This year ends on a more cautious note for small Irish businesses than was the case 12 months ago.
This time last year Ireland had emerged strongly from the economic crash and members of the Small Firms Association (SFA) were optimistic about the future.
Now, they are still confident about the country’s growth prospects, its ability to be innovative and the prospects of a thriving business community continuing into the future, but they cannot ignore the complex anti-trade and anti-globalisation forces at work.
With Donald Trump to the left of us and Brexit to the right we are certainly stuck in the middle, and to add to this we have a minority government for the first time in our history.
Ireland is a small open economy and while we can’t directly affect many international changes it is vital that we are strategic in focusing on those factors that are within our control.
Take Brexit: the great unknown. What we do know is that our exporting sector is being decimated by an exchange rate devaluation of up to 18 per cent since the referendum vote, and 26 per cent since last December.
The SFA has been working intensively with Mary Mitchell-O’Connor, the jobs minister, and her Brexit response unit, and look forward to the government announcing a range of initiatives in the new year to assist exposed small businesses.
From our perspective it is clear that we need definite government action in the short term to help sustainable businesses survive and maintain the jobs they provide in every part of the country. This must involve direct stabilisation funding and new low interest and specialised export and trade finance.
We need government to become obsessive about our cost-competitiveness and tax-competitiveness in relation to the UK. Our minimum wage, insurance costs and capital gains tax rates are priority issues for us in this regard.
In our recent quarterly sentiment survey managing wage expectations was identified as the biggest threat to our members.
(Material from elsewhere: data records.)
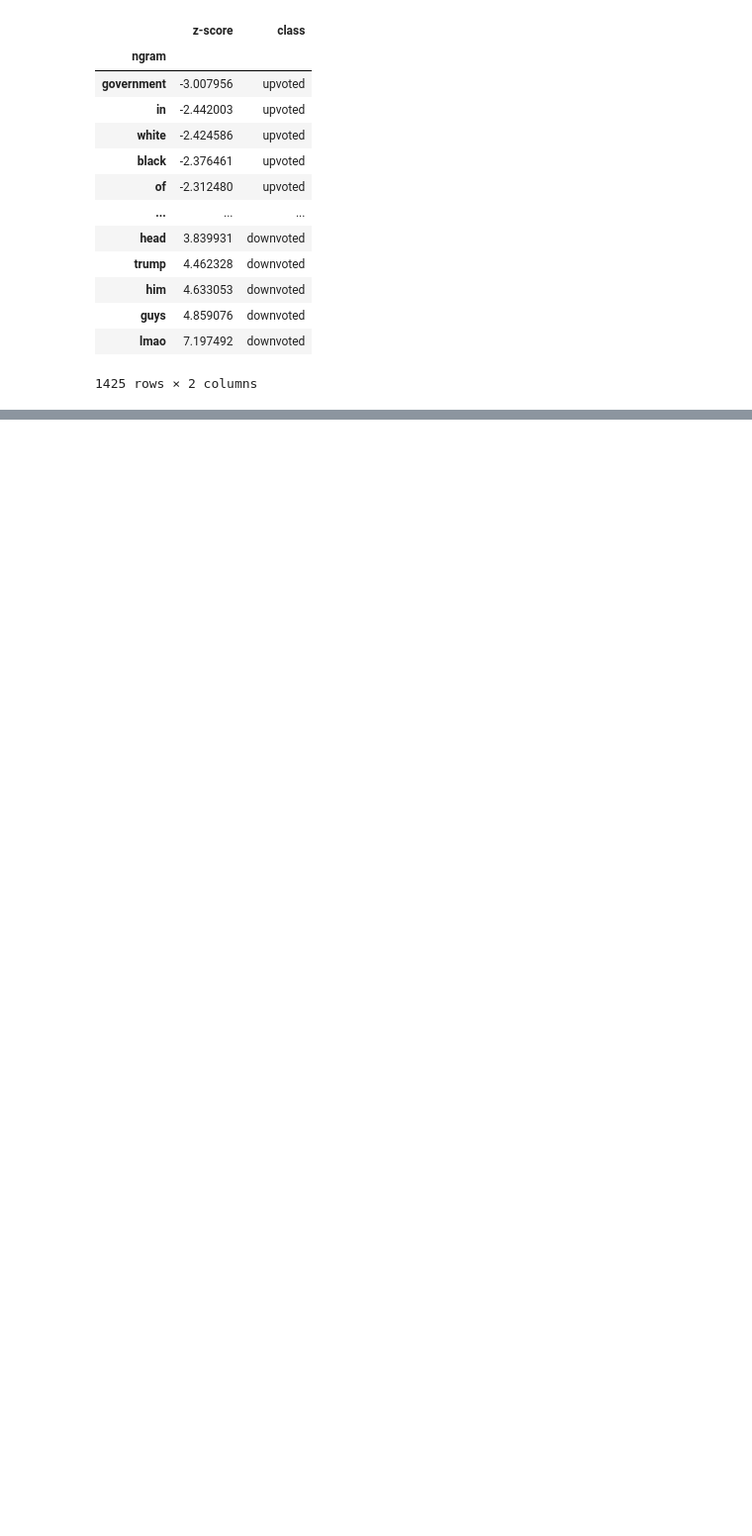
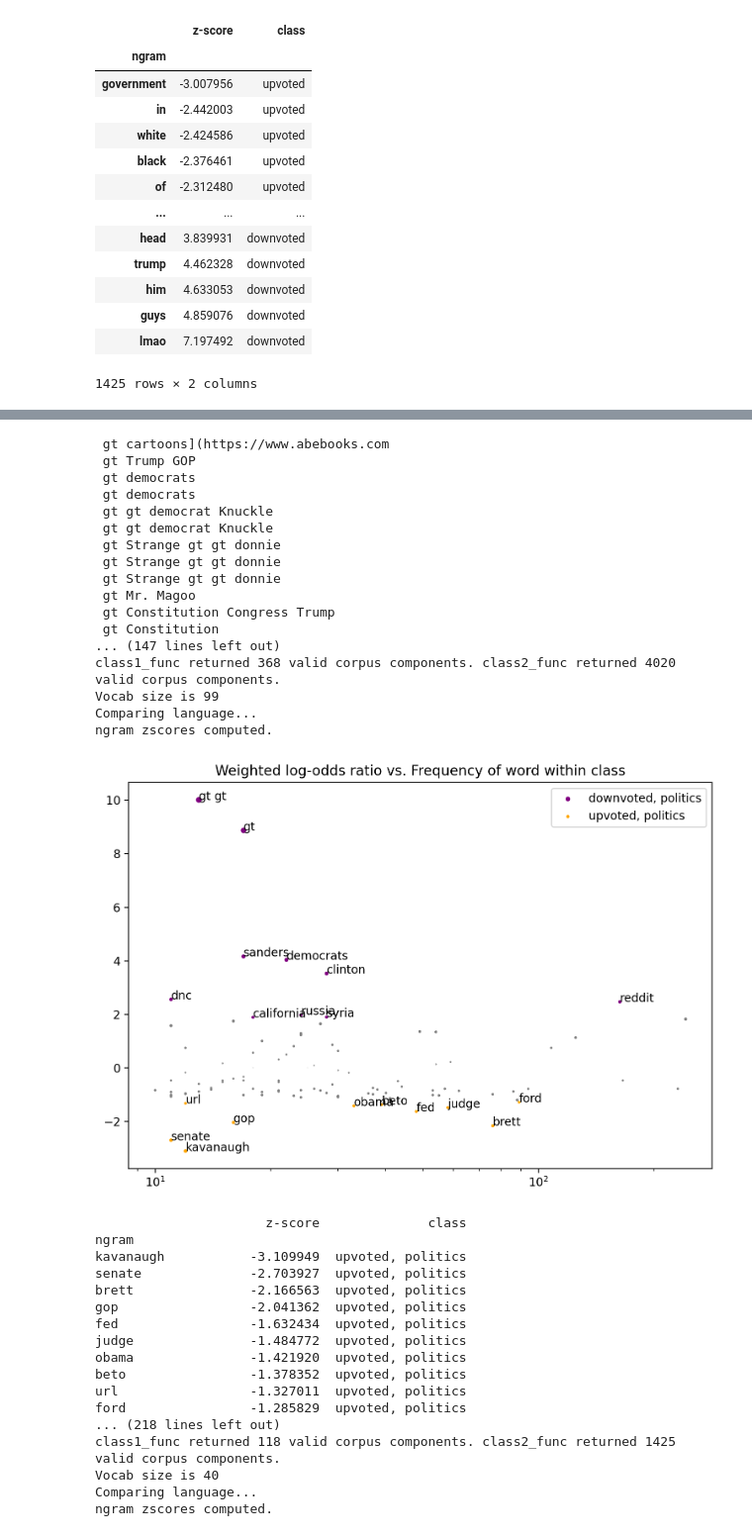
Before and after one commit to aidandeshong/AWeSoMe-starter, a Jupyter notebook: AWeSoMe_Lab_Intro.ipynb, the cells around one changed output, grey strips where cells are left out. Shown at 99% size. Cells and saved outputs as stored; diff of their text form; code cells hidden in the pictures; blank space fills up the shorter version.

```diff
--- a/AWeSoMe_Lab_Intro.ipynb
+++ b/AWeSoMe_Lab_Intro.ipynb
@@ -227,0 +271,72 @@ ngram zscores computed.
+# %%
+import spacy
+nlp = spacy.load("en_core_web_sm")
+
+
+def prop_noun_analysis(subredditTitle):
+    reddit_prop_corpus = reddit_corpus
+
+    def filter_pn(utterance):
+        doc = nlp(utterance.text)
+        for token in doc:
+            if token.text == "gt":
+                print(utterance.text)
+        filtered_tokens = [token.text for token in doc if (token.pos_ == "PROPN")]
+        cleaned_utterance = ""
+        for token in filtered_tokens:
+            if token == "gt":
+                print(utterance.text)
+            cleaned_utterance = cleaned_utterance + " " + token
+        utterance.text = cleaned_utterance
+
+    for utterance in reddit_prop_corpus.iter_utterances():
+        if utterance.meta["subreddit"] == subredditTitle:
+            filter_pn(utterance)
+
+    fw = FightingWords(ngram_range=(1,2))
+    fw.fit(reddit_prop_corpus, class1_func = lambda utt: utt.meta['subreddit'] == subredditTitle and utt.meta['score']<0, class2_func = lambda utt:utt.meta['subreddit'] == subredditTitle and utt.meta['score']>0,)
+    df2 = fw.summarize(reddit_prop_corpus, plot=True, class1_name="downvoted, " + subredditTitle, class2_name="upvoted, " + subredditTitle)
+
+    print(df2.head(50))
+    print(df2.tail(50))
+
+prop_noun_analysis("politics")
+prop_noun_analysis("POLITIC")
+prop_noun_analysis("Libertarian")
+prop_noun_analysis("conspiracy")
+# %% [output]
+ gt cartoons](https://www.abebooks.com
+ gt Trump GOP
+ gt democrats
+ gt democrats
+ gt gt democrat Knuckle
+ gt gt democrat Knuckle
+ gt Strange gt gt donnie
+ gt Strange gt gt donnie
+ gt Strange gt gt donnie
+ gt Mr. Magoo
+ gt Constitution Congress Trump
+ gt Constitution
+... (147 lines left out)
+class1_func returned 368 valid corpus components. class2_func returned 4020 valid corpus components.
+Vocab size is 99
+Comparing language...
+ngram zscores computed.
+[figure, added]
+                      z-score              class
+ngram
+kavanaugh           -3.109949  upvoted, politics
+senate              -2.703927  upvoted, politics
+brett               -2.166563  upvoted, politics
+gop                 -2.041362  upvoted, politics
+fed                 -1.632434  upvoted, politics
+judge               -1.484772  upvoted, politics
+obama               -1.421920  upvoted, politics
+beto                -1.378352  upvoted, politics
+url                 -1.327011  upvoted, politics
+ford                -1.285829  upvoted, politics
+... (218 lines left out)
+class1_func returned 118 valid corpus components. class2_func returned 1425 valid corpus components.
+Vocab size is 40
+Comparing language...
+ngram zscores computed.
```
Also changed, not shown: parts of 5 cells of this notebook.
In an economy that is now deflationary, in which businesses are finding it impossible to get price increases, this is extraordinary, and is being fuelled by unrealistic demands in the public sector.
The government has already committed to what is effectively a 2.5 per cent pay increase for each public sector worker with €150 million in increments and €317 million under existing commitments under Lansdowne Road.
In contrast, just 60 per cent of our members have said that they are able to give pay increases next year, with the average being 2 per cent. We support the establishment of the Public Service Pay Commission as a structured process to determine public service wages. However, it is vital that it is transparent in its work and that it reflects the government’s ability to pay as an employer.
It must also be responsive to skills pressures and take account of all aspects of remuneration, including lucrative pensions and allowances and not just basic pay.
The SFA has achieved many wins on its lobbying campaigns this year. The programme for government included the long-fought commitment to full equalisation of tax treatment between self-employed and employees by 2018 through the earned income tax credit.
The social welfare safety net for the self-employed is firmly on the policy agenda and progress is being made on reducing capital gains tax for entrepreneurs with the rate now at 10 per cent and a commitment to reviewing the limit of €1 million in future budgets.
The increase in the national minimum wage was limited to a 10 per cent increase. We look forward to further progress across all these areas next year.
As important as it is to lobby on issues that arise in a given year and to be effective in reacting to calls from government for submissions on various issues that affect small business, we in the SFA believe that Ireland needs a much more proactive vision into the medium and longer term.
This year we launched our comprehensive policy statement: Vision for small firms in Ireland.
Put simply, our vision is for the country to be the most vibrant small business community in the world, supporting entrepreneurship, valuing small business and rewarding risk takers.
Small businesses, defined as those with less than 50 employees, make up more than 98 per cent of those in Ireland.
They exist in every single village, town and city, operate in all sectors of the economy and employ half of the private sector workforce.
Huge strides towards the SFA vision could be made in the space of five to ten years, creating more jobs, adding value to the economy, contributing to the exchequer, injecting vibrancy into towns and villages and creating a happier population.
Our vision document sets out a map for how the small business community can reach these new heights.
Economic analysis, a social narrative and over 60 concrete recommendations combine to trace the current small business landscape and project into the future. Recommendations are made under the themes of culture and recognition; education and skills; and the business environment.
These recommendations are not just for the government and state agencies but also for educators, individual businesses both large and small, representative organisations and communities.
This vision initiative is a hugely ambitious project but one that the SFA’s 8,500 members and I am ready to lead.
Through the very successful SFA National Small Business Awards programme over the past 13 years we already have over 300 alumni who are willing to mentor and support other businesses.
My priority this year will be to develop stronger relationships between big and small business through shared learning, innovation, and developing supply chains. Even with widespread buy-in progress will take time, which is all the more reason to start immediately.
Sue O’Neill is chairwoman of the Small Firms Association